- [DIRECTIONS FOR THIS TASK]: Once you have reviewed the listing below, restate it word for word.

- [SUPPLIED INFORMATION]:
● ● ●
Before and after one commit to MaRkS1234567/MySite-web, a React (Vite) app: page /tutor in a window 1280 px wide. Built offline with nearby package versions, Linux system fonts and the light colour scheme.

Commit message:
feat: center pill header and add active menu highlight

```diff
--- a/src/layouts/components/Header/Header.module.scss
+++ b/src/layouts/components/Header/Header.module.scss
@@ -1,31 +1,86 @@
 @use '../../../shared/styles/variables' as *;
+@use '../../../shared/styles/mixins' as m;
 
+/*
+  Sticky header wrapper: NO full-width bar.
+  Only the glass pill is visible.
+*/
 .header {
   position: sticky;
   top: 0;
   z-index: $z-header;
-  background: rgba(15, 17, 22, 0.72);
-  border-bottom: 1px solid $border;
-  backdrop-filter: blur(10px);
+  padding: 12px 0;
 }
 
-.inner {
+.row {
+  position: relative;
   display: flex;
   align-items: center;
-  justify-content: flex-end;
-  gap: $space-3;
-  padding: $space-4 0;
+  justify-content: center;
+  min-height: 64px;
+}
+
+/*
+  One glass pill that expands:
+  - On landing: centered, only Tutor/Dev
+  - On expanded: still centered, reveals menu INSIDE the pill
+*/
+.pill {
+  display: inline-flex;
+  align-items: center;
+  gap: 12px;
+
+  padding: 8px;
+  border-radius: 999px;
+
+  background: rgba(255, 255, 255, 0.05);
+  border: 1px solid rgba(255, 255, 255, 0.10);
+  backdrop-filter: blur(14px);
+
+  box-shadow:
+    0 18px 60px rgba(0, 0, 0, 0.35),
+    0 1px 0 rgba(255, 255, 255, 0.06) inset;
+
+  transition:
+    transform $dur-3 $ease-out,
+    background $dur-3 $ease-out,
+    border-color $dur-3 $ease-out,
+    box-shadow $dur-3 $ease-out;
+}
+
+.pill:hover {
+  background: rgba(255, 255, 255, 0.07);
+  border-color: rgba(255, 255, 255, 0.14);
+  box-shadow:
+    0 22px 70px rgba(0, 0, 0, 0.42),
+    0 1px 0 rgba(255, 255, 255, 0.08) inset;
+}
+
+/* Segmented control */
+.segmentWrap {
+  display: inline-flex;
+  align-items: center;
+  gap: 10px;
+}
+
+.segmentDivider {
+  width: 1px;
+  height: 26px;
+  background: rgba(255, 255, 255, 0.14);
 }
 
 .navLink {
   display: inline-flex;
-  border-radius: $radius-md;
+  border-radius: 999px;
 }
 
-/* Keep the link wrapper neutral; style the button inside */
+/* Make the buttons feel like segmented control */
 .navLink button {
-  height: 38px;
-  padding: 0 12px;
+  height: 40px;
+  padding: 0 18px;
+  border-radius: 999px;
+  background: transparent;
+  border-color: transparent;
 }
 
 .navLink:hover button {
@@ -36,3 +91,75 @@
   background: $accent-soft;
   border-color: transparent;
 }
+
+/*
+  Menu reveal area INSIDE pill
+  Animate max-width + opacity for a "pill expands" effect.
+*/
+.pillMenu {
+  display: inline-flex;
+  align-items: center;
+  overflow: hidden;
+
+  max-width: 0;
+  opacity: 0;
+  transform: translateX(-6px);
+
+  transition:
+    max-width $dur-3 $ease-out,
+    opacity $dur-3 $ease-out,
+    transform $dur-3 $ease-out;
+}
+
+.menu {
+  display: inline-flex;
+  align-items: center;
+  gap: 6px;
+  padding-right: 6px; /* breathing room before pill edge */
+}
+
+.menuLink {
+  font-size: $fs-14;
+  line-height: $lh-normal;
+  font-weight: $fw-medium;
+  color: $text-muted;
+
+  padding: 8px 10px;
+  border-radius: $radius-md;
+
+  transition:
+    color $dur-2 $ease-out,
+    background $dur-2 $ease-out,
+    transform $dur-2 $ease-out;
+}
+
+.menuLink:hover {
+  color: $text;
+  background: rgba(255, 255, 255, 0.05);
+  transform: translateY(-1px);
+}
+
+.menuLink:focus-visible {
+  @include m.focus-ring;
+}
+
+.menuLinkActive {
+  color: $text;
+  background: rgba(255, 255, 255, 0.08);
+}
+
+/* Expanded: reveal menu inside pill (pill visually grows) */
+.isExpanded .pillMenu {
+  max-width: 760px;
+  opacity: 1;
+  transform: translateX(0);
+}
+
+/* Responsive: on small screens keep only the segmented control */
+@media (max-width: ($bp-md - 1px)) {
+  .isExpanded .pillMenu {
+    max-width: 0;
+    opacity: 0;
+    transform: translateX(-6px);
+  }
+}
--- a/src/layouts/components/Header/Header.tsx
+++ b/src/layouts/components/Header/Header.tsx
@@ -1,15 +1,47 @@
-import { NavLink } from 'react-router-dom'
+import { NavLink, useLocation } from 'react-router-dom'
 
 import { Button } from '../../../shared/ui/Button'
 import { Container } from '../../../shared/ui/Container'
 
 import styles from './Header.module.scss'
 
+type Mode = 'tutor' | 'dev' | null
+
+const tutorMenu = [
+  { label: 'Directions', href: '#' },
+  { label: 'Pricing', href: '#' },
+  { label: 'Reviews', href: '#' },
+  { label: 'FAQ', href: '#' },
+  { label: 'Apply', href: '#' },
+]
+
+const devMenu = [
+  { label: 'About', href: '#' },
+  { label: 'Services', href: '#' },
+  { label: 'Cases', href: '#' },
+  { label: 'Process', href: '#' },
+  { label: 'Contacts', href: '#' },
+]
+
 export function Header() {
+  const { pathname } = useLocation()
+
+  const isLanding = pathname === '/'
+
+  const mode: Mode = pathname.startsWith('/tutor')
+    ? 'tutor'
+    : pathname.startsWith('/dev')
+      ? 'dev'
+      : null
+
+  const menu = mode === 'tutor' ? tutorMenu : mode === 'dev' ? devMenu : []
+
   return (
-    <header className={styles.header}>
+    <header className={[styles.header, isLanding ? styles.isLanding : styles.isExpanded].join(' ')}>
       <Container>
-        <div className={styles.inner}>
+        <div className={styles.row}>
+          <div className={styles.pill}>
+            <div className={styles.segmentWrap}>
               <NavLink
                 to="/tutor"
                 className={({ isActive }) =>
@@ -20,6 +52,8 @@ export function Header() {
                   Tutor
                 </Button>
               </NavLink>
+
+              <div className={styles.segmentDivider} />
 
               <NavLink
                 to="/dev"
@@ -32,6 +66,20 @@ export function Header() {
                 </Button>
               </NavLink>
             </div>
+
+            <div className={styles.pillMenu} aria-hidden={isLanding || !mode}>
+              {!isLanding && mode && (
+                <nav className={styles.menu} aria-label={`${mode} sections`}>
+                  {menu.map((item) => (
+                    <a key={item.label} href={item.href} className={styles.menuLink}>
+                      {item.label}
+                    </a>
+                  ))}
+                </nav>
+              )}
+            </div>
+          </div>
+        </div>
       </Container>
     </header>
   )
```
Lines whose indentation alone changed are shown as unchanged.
● ● ●
- [ANSWER BELOW]:
Before and after one commit to MaRkS1234567/MySite-web, a React (Vite) app: page /tutor in a window 1280 px wide. Built offline with nearby package versions, Linux system fonts and the light colour scheme.

Commit message:
feat: center pill header and add active menu highlight

```diff
--- a/src/layouts/components/Header/Header.module.scss
+++ b/src/layouts/components/Header/Header.module.scss
@@ -1,31 +1,86 @@
 @use '../../../shared/styles/variables' as *;
+@use '../../../shared/styles/mixins' as m;
 
+/*
+  Sticky header wrapper: NO full-width bar.
+  Only the glass pill is visible.
+*/
 .header {
   position: sticky;
   top: 0;
   z-index: $z-header;
-  background: rgba(15, 17, 22, 0.72);
-  border-bottom: 1px solid $border;
-  backdrop-filter: blur(10px);
+  padding: 12px 0;
 }
 
-.inner {
+.row {
+  position: relative;
   display: flex;
   align-items: center;
-  justify-content: flex-end;
-  gap: $space-3;
-  padding: $space-4 0;
+  justify-content: center;
+  min-height: 64px;
+}
+
+/*
+  One glass pill that expands:
+  - On landing: centered, only Tutor/Dev
+  - On expanded: still centered, reveals menu INSIDE the pill
+*/
+.pill {
+  display: inline-flex;
+  align-items: center;
+  gap: 12px;
+
+  padding: 8px;
+  border-radius: 999px;
+
+  background: rgba(255, 255, 255, 0.05);
+  border: 1px solid rgba(255, 255, 255, 0.10);
+  backdrop-filter: blur(14px);
+
+  box-shadow:
+    0 18px 60px rgba(0, 0, 0, 0.35),
+    0 1px 0 rgba(255, 255, 255, 0.06) inset;
+
+  transition:
+    transform $dur-3 $ease-out,
+    background $dur-3 $ease-out,
+    border-color $dur-3 $ease-out,
+    box-shadow $dur-3 $ease-out;
+}
+
+.pill:hover {
+  background: rgba(255, 255, 255, 0.07);
+  border-color: rgba(255, 255, 255, 0.14);
+  box-shadow:
+    0 22px 70px rgba(0, 0, 0, 0.42),
+    0 1px 0 rgba(255, 255, 255, 0.08) inset;
+}
+
+/* Segmented control */
+.segmentWrap {
+  display: inline-flex;
+  align-items: center;
+  gap: 10px;
+}
+
+.segmentDivider {
+  width: 1px;
+  height: 26px;
+  background: rgba(255, 255, 255, 0.14);
 }
 
 .navLink {
   display: inline-flex;
-  border-radius: $radius-md;
+  border-radius: 999px;
 }
 
-/* Keep the link wrapper neutral; style the button inside */
+/* Make the buttons feel like segmented control */
 .navLink button {
-  height: 38px;
-  padding: 0 12px;
+  height: 40px;
+  padding: 0 18px;
+  border-radius: 999px;
+  background: transparent;
+  border-color: transparent;
 }
 
 .navLink:hover button {
@@ -36,3 +91,75 @@
   background: $accent-soft;
   border-color: transparent;
 }
+
+/*
+  Menu reveal area INSIDE pill
+  Animate max-width + opacity for a "pill expands" effect.
+*/
+.pillMenu {
+  display: inline-flex;
+  align-items: center;
+  overflow: hidden;
+
+  max-width: 0;
+  opacity: 0;
+  transform: translateX(-6px);
+
+  transition:
+    max-width $dur-3 $ease-out,
+    opacity $dur-3 $ease-out,
+    transform $dur-3 $ease-out;
+}
+
+.menu {
+  display: inline-flex;
+  align-items: center;
+  gap: 6px;
+  padding-right: 6px; /* breathing room before pill edge */
+}
+
+.menuLink {
+  font-size: $fs-14;
+  line-height: $lh-normal;
+  font-weight: $fw-medium;
+  color: $text-muted;
+
+  padding: 8px 10px;
+  border-radius: $radius-md;
+
+  transition:
+    color $dur-2 $ease-out,
+    background $dur-2 $ease-out,
+    transform $dur-2 $ease-out;
+}
+
+.menuLink:hover {
+  color: $text;
+  background: rgba(255, 255, 255, 0.05);
+  transform: translateY(-1px);
+}
+
+.menuLink:focus-visible {
+  @include m.focus-ring;
+}
+
+.menuLinkActive {
+  color: $text;
+  background: rgba(255, 255, 255, 0.08);
+}
+
+/* Expanded: reveal menu inside pill (pill visually grows) */
+.isExpanded .pillMenu {
+  max-width: 760px;
+  opacity: 1;
+  transform: translateX(0);
+}
+
+/* Responsive: on small screens keep only the segmented control */
+@media (max-width: ($bp-md - 1px)) {
+  .isExpanded .pillMenu {
+    max-width: 0;
+    opacity: 0;
+    transform: translateX(-6px);
+  }
+}
--- a/src/layouts/components/Header/Header.tsx
+++ b/src/layouts/components/Header/Header.tsx
@@ -1,15 +1,47 @@
-import { NavLink } from 'react-router-dom'
+import { NavLink, useLocation } from 'react-router-dom'
 
 import { Button } from '../../../shared/ui/Button'
 import { Container } from '../../../shared/ui/Container'
 
 import styles from './Header.module.scss'
 
+type Mode = 'tutor' | 'dev' | null
+
+const tutorMenu = [
+  { label: 'Directions', href: '#' },
+  { label: 'Pricing', href: '#' },
+  { label: 'Reviews', href: '#' },
+  { label: 'FAQ', href: '#' },
+  { label: 'Apply', href: '#' },
+]
+
+const devMenu = [
+  { label: 'About', href: '#' },
+  { label: 'Services', href: '#' },
+  { label: 'Cases', href: '#' },
+  { label: 'Process', href: '#' },
+  { label: 'Contacts', href: '#' },
+]
+
 export function Header() {
+  const { pathname } = useLocation()
+
+  const isLanding = pathname === '/'
+
+  const mode: Mode = pathname.startsWith('/tutor')
+    ? 'tutor'
+    : pathname.startsWith('/dev')
+      ? 'dev'
+      : null
+
+  const menu = mode === 'tutor' ? tutorMenu : mode === 'dev' ? devMenu : []
+
   return (
-    <header className={styles.header}>
+    <header className={[styles.header, isLanding ? styles.isLanding : styles.isExpanded].join(' ')}>
       <Container>
-        <div className={styles.inner}>
+        <div className={styles.row}>
+          <div className={styles.pill}>
+            <div className={styles.segmentWrap}>
               <NavLink
                 to="/tutor"
                 className={({ isActive }) =>
@@ -20,6 +52,8 @@ export function Header() {
                   Tutor
                 </Button>
               </NavLink>
+
+              <div className={styles.segmentDivider} />
 
               <NavLink
                 to="/dev"
@@ -32,6 +66,20 @@ export function Header() {
                 </Button>
               </NavLink>
             </div>
+
+            <div className={styles.pillMenu} aria-hidden={isLanding || !mode}>
+              {!isLanding && mode && (
+                <nav className={styles.menu} aria-label={`${mode} sections`}>
+                  {menu.map((item) => (
+                    <a key={item.label} href={item.href} className={styles.menuLink}>
+                      {item.label}
+                    </a>
+                  ))}
+                </nav>
+              )}
+            </div>
+          </div>
+        </div>
       </Container>
     </header>
   )
```
Lines whose indentation alone changed are shown as unchanged.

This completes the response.